The IT Act of 2000 with subsequent amendments overrides our D&C Act of 1944. The IT Act not only tells you what you are permitted to do but also specifies punishment.

Section 66C: Punishment for identity theftSection 66D: Punishment for cheating by personation by using computer resourceSection 66E: Punishment for violation of privacy.

The first schedule of IT Act 2000 also clearly mentions exceptions to the act ie documents which need to be maintained as hard copies. These include Negotaible instruments (cheques, bonds etc), power of attorney, Trust deed, will and contract for sale of immovable property. It is therofe clear that as per IT act blood centre can maintain softcopies of records and registers and this superceded the D and C act/rules.

The time has come to throw all our forms and registers into the dustbin, enable donors to fill up donors forms online either at home or in the blood center, undergo e-counseling or one to one counseling based on his/her comfort, provide as much IEC/motivational materials as possible to the donor through his/her mobile phone, and maintain all data confidentially stored with limited access to only blood center staff authenticated by the medical officers by means of electronic signatures with traceability of data and changes made to it with date and time being captured.
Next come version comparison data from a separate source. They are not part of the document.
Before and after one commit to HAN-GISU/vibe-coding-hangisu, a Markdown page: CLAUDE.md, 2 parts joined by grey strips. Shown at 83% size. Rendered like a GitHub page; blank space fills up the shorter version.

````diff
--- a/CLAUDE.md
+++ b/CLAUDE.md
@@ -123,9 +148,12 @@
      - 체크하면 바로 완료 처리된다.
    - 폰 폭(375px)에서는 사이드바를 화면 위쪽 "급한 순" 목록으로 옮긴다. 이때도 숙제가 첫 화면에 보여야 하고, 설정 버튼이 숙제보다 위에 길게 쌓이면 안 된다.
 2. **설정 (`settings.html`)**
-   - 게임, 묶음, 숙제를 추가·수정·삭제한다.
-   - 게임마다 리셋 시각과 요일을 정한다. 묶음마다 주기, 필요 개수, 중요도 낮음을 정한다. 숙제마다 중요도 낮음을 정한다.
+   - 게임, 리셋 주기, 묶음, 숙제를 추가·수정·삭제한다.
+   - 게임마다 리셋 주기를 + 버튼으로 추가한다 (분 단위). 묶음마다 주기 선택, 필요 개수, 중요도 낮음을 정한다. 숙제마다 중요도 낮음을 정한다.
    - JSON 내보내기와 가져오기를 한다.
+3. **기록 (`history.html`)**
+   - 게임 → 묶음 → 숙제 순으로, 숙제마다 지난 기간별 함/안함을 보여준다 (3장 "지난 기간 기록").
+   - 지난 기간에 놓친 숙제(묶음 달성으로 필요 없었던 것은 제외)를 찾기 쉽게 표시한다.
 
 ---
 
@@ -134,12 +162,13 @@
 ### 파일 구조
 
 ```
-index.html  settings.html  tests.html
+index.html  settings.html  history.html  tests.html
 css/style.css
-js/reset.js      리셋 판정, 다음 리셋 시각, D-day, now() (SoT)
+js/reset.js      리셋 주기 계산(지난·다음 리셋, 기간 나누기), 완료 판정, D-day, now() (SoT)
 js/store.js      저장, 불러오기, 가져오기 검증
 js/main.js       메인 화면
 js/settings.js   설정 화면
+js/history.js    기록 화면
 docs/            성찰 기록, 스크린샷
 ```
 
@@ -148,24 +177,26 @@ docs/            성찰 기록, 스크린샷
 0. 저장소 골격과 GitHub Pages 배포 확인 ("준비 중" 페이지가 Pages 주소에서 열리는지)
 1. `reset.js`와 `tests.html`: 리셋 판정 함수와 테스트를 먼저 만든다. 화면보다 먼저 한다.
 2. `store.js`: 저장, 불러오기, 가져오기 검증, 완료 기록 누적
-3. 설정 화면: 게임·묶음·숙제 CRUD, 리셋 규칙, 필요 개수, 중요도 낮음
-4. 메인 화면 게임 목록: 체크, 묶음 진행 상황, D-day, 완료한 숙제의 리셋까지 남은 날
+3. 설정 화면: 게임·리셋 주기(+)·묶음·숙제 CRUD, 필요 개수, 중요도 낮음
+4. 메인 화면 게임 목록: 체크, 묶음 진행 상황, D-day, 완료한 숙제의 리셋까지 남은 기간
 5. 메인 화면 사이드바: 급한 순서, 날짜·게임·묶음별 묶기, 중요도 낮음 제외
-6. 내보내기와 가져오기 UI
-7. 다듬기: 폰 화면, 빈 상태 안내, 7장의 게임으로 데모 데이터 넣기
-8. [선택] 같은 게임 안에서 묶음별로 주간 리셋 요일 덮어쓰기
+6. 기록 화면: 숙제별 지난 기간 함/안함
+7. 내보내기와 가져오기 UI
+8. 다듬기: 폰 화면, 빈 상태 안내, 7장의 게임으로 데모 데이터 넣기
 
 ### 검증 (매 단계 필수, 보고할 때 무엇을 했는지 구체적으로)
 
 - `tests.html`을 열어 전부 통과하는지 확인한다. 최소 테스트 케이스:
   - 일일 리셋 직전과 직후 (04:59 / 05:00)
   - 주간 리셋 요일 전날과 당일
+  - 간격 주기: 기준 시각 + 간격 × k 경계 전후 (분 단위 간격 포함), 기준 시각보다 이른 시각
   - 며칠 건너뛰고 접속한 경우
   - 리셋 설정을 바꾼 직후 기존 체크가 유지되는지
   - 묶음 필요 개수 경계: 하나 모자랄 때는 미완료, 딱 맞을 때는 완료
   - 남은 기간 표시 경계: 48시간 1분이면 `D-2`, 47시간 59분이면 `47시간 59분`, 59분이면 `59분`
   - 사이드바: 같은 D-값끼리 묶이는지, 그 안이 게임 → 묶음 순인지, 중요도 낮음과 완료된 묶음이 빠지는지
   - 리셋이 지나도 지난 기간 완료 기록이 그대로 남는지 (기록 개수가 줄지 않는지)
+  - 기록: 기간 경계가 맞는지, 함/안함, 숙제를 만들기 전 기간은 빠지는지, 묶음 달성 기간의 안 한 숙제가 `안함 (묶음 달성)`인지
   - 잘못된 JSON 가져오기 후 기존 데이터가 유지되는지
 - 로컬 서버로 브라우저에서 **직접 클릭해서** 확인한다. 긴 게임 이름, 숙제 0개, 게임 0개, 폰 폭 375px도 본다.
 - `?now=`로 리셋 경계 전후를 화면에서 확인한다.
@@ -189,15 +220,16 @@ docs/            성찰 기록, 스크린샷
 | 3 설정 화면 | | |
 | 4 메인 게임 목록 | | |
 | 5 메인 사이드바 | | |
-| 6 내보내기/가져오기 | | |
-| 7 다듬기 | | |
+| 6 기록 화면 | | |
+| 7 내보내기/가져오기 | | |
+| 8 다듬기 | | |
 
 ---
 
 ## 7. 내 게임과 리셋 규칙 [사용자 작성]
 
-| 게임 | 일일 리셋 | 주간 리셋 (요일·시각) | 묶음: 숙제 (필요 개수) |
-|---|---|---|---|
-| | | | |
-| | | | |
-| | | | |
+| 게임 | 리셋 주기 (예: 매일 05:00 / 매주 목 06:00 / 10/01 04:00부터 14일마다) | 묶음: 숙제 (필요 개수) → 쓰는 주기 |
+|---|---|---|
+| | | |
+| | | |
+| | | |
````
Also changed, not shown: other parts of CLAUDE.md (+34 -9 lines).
This will make our data more secure and operations more transparent than the use of hard copies. Patients need not go back to faraway hospitals to fetch the blood request forms signed by their doctors as long as it is authenticated by them in software with traceability. You need not issue hard copies of compatibility reports signed in pen, softcopies with electronic signature of the issuer/designee will do.

Of course, where IT support is inadequate, hardcopies can continue to be used. However, the IT Act of 2000 and subsequent amendments supersede the D&C Act requirement of hard copies and signatures. Clarifying this in the D&C Act[4] itself will go a long way in easing blood center operations and pave the way for transparent traceable operations and ensure better recordkeeping that can be retrieved at will without having to bother about pest control of hard copies.

Use of IT in blood center should be facilitated by regulators/not hindered, not only in the Indian subcontinent but also in the whole of Asia. We do not want to be left behind the rest of the world. Let us focus on better patient and donor care. Let our systems take care of record keeping. Current blood banking software can completely eliminate record keeping and put all records and data at our fingertips. If the banking sector can transact crores of rupees with only electronic signatures, can't we issue blood with it? The IT Department, National Accreditation Board of Hospitals and Healthcare providers, the transport department, and the universities all have gone paperless. Let us not be left behind in the race to save our trees, our planets, and humankind. Do not write or print on paper. Use IT as a tool to facilitate work for yourself and for the regulators. However, beware that only 1% of the IT returns are scrutinized. In contrast, 100% of blood centers are already under scrutiny at the time of licensing inspections.



1Electronic Record and E-Governance. Available from: [Last accessed on 2020 Nov 03].
2Information Technology Act, 2000 (India). Available from: [Last accessed on 2020 Nov 03].
3The Information Technology Act, 2000. Available from: [Last accessed on 2020 Nov 03].
4The Drugs and Cosmetics Act 1940 and Rules 1945. Available from: [Last accessed on 2020 Nov 03].